Contact Lens Prescriptions And The Law
On February 4th, 2004, a Federal Law called the "Fairness To Contact Lens Consumers" act went into effect. This law made it much easier for you to enjoy the savings and convenience of ordering on-line from Discount Contact Lenses.
What does the law say?
The law requires your eye-doctor to release your prescription. If you had your last eye-examination after February 4, 2004, your doctor should have handed your prescription to you on completion of the fitting, whether you asked for it or not. If Discount Contact Lenses requests confirmation of your prescription from your doctor, he/she is legally required to confirm the prescription within 8 business hours. If your doctor fails to respond to our request within 8 business hours, the law allows us to assume the prescription is valid. Your doctor may NOT require you to sign any form of release or waiver prior to confirming your prescription. We are allowed to contact your doctor by phone, fax or email. We generally use Fax and/or Phone to request confirmation of prescriptions.
Do I need to provide you with my doctor's phone and fax number?
No. If you provide us with your doctor's name (or the store where he works), and the city where you had the exam, we can generally find the phone and fax number.

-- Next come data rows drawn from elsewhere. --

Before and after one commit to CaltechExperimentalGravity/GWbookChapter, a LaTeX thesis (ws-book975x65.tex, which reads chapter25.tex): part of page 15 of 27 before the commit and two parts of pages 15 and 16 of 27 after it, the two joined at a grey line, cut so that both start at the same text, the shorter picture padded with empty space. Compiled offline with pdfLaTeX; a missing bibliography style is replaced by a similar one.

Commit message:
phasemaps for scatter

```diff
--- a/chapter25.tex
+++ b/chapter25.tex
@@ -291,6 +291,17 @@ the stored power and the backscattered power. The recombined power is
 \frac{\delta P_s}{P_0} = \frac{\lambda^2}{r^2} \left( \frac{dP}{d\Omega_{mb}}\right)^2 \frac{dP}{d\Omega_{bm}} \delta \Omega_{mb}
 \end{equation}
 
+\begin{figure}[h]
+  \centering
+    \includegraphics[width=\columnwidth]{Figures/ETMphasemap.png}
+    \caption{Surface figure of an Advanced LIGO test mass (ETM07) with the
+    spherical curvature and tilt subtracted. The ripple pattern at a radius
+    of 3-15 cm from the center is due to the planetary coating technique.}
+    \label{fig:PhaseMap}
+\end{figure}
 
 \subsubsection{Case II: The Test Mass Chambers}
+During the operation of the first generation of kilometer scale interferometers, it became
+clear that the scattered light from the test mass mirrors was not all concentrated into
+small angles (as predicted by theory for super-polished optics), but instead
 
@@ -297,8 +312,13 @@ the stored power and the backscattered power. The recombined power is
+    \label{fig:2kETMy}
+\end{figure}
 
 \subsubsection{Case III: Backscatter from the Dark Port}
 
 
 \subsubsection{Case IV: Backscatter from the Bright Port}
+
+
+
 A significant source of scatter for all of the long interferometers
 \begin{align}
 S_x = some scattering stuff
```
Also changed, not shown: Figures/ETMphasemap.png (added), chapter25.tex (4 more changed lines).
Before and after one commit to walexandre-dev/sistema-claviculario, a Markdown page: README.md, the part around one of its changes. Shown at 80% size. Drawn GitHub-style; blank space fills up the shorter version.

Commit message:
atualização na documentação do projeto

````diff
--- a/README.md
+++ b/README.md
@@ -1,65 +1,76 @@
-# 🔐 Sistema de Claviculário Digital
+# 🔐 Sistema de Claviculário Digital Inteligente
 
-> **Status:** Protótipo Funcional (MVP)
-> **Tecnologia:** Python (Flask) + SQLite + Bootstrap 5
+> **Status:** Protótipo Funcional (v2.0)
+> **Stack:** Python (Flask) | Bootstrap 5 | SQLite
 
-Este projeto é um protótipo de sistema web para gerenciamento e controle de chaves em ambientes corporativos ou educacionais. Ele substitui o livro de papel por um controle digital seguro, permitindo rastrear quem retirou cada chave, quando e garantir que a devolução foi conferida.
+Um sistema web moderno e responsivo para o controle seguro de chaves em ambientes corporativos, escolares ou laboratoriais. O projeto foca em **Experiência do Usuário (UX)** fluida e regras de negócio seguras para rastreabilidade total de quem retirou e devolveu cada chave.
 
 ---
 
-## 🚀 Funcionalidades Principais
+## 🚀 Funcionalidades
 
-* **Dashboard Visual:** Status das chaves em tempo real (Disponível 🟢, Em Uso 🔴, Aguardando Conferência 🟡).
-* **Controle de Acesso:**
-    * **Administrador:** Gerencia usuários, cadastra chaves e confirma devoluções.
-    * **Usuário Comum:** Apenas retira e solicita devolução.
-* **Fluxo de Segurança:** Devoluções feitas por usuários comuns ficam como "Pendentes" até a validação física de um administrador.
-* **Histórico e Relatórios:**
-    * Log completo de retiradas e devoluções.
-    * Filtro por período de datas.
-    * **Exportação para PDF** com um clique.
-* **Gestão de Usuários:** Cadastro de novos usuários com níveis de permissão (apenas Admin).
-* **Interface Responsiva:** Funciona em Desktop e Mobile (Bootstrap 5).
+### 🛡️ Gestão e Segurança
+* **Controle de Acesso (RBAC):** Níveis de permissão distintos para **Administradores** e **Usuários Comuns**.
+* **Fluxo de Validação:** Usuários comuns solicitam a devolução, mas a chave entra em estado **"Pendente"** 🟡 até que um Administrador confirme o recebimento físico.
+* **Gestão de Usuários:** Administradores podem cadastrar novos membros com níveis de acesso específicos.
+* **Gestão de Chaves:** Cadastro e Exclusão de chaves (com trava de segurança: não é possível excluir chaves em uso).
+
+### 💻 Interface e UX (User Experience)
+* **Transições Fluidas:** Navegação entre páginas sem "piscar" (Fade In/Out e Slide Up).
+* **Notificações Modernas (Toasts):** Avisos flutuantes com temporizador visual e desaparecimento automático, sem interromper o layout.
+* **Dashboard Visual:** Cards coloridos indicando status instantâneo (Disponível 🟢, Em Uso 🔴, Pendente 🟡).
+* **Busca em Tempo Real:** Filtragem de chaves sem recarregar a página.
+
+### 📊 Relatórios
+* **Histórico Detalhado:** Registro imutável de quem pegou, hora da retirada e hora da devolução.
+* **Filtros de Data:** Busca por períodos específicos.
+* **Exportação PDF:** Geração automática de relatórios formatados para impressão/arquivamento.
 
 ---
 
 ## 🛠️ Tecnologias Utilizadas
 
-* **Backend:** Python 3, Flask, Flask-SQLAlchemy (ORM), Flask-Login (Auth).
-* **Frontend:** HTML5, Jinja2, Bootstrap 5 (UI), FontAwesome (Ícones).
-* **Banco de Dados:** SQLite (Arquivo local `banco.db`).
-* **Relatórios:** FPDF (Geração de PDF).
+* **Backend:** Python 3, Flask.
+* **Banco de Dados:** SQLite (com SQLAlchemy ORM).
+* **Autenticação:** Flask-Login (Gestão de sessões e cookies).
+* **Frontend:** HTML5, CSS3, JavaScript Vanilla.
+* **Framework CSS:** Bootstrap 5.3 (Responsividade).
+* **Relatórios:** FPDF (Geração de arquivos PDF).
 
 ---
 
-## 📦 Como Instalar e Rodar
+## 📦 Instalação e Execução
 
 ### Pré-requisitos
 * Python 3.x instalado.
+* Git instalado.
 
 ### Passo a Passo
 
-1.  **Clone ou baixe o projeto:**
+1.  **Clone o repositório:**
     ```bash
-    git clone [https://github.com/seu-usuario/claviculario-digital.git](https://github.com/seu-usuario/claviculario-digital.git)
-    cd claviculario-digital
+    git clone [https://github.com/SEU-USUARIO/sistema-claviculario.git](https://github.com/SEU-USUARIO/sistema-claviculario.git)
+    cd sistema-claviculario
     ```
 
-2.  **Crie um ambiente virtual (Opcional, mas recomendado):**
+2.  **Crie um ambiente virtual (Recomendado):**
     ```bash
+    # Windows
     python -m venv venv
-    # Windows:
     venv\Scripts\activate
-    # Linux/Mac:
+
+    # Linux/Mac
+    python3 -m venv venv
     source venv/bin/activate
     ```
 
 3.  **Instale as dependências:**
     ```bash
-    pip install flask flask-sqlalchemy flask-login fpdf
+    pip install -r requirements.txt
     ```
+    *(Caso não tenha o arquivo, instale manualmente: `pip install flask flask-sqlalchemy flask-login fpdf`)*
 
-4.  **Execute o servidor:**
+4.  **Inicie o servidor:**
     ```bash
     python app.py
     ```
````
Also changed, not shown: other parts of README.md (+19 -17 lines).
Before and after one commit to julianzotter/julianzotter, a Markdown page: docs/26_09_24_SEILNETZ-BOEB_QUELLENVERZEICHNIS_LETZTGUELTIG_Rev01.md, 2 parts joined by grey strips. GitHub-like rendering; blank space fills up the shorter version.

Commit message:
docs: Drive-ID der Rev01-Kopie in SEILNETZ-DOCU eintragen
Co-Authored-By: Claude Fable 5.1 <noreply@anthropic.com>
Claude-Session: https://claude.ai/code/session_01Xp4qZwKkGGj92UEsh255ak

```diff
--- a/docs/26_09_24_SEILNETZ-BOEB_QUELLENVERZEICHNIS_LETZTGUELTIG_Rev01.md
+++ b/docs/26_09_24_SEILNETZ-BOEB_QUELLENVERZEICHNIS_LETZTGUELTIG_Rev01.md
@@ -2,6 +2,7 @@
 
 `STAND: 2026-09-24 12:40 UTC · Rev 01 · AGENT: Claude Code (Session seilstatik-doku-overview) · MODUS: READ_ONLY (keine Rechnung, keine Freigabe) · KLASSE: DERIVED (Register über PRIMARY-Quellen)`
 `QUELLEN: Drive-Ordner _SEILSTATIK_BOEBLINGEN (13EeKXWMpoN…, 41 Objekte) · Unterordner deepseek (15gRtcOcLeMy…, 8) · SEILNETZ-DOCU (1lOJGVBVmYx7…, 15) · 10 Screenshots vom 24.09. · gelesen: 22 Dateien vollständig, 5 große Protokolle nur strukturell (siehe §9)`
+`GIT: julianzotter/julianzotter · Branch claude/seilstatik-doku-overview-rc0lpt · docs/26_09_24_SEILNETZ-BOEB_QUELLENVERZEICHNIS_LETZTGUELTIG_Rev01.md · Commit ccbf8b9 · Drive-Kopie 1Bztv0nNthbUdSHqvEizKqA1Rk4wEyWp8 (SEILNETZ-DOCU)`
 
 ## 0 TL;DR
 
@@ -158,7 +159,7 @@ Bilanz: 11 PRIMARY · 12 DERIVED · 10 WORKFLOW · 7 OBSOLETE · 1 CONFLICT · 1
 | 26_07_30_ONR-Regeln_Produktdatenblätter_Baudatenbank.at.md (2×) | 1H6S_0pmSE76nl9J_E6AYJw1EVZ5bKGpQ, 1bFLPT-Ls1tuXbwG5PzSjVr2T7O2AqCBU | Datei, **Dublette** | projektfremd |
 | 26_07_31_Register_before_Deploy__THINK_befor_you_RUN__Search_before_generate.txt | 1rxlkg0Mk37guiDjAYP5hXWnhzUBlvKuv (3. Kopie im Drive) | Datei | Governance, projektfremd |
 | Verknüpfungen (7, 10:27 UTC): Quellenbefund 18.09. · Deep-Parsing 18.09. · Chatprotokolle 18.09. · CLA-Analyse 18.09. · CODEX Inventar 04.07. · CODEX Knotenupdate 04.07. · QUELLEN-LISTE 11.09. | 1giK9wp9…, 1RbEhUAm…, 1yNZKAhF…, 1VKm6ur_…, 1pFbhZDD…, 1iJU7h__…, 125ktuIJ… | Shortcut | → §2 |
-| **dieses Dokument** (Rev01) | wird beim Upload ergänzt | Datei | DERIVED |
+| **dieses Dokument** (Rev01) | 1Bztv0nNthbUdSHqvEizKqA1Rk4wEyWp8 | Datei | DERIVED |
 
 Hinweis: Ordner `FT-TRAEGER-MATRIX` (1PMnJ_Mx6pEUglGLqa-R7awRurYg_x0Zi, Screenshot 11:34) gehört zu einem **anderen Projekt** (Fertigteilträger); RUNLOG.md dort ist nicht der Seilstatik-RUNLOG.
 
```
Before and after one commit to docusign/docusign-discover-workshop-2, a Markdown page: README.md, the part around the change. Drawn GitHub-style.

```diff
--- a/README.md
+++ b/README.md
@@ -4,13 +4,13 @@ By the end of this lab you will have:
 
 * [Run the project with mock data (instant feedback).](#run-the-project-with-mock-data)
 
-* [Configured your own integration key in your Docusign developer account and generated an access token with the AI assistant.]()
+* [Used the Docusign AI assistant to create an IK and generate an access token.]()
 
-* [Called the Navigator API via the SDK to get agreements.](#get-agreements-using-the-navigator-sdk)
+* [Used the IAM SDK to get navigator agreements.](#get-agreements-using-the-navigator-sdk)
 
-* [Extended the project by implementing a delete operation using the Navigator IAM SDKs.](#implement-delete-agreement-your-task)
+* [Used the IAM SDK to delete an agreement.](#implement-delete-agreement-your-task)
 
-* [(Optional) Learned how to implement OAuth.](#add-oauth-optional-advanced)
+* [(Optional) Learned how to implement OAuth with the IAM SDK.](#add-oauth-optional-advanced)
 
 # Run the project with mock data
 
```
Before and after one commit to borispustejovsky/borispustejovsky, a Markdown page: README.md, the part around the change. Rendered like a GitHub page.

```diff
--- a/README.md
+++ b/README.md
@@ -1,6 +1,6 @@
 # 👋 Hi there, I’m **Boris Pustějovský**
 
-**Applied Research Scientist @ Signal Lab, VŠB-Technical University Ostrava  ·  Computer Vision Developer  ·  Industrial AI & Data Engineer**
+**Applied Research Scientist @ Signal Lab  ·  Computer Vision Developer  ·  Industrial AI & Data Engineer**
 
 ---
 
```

How long is my prescription valid for?
A minimum of 1 year, and 2 years in many states. Your doctor may place a shorter expiration time on your prescription, but only if there are documented medical reasons for doing so. If your prescription has an expiration date, you may want to ask your doctor to explain the medical reasons he/she has placed such a restriction on your prescription.
My doctor is requiring me to return for a follow-up visit before releasing the prescription. Is this legal?
Yes. The doctor may want to evaluate your eyes with the trial (fitting) lenses in place prior to releasing the prescription. He/she may also require you to pay for the fitting in full prior to releasing the prescription
My Doctor refuses to release my prescription unless I sign something. Is this legal?
No. Your doctor may not require you to sign any form of release or waiver prior to confirming your prescription.